### Material provided ###
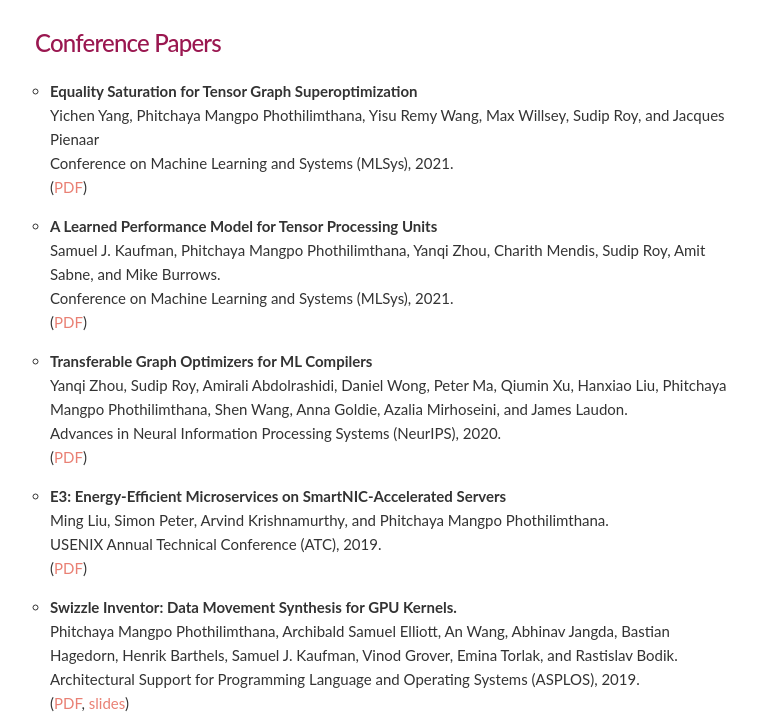
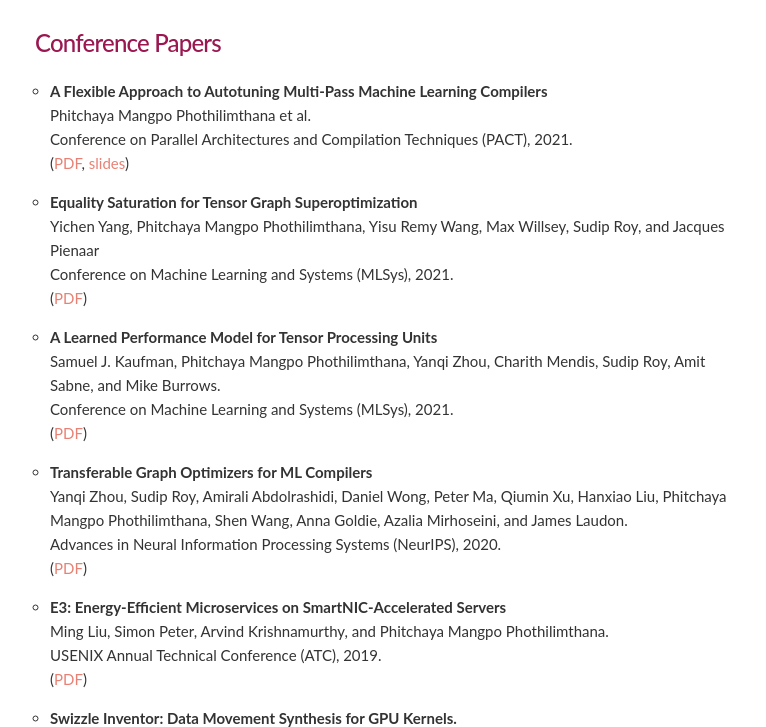
Before and after one commit to mangpo/mangpo.github.io, a plain HTML site: page _site/papers.html in a window 1280 px wide. Shown: the part 82-809 px from the top of the page, without its empty margins (255-1021 px from the left). Drawn offline with Linux system fonts and the light colour scheme.

Commit message:
PACT paper

```diff
--- a/_site/papers.html
+++ b/_site/papers.html
@@ -33,6 +33,12 @@
     <h2 id="conference-papers">Conference Papers</h2>
 
 <ul>
+  <li>
+    <p><strong>A Flexible Approach to Autotuning Multi-Pass Machine Learning Compilers</strong> <br />
+Phitchaya Mangpo Phothilimthana et al. <br />
+ Conference on Parallel Architectures and Compilation Techniques (PACT), 2021. <br />
+(<a href="papers/xla-autotuning-pact2021.pdf">PDF</a>, <a href="talks/2021-xla-autotuning-pact.pdf">slides</a>)</p>
+  </li>
   <li>
     <p><strong>Equality Saturation for Tensor Graph Superoptimization</strong> <br />
 Yichen Yang, Phitchaya Mangpo Phothilimthana, Yisu Remy Wang, Max Willsey, Sudip Roy, and Jacques Pienaar <br />
```
Also changed, not shown: 3 other files.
###
▶ _Your instructions_:
Once each line with "html" in the entries is counted, state the total and nothing else.

▶ _Response to this task_:
3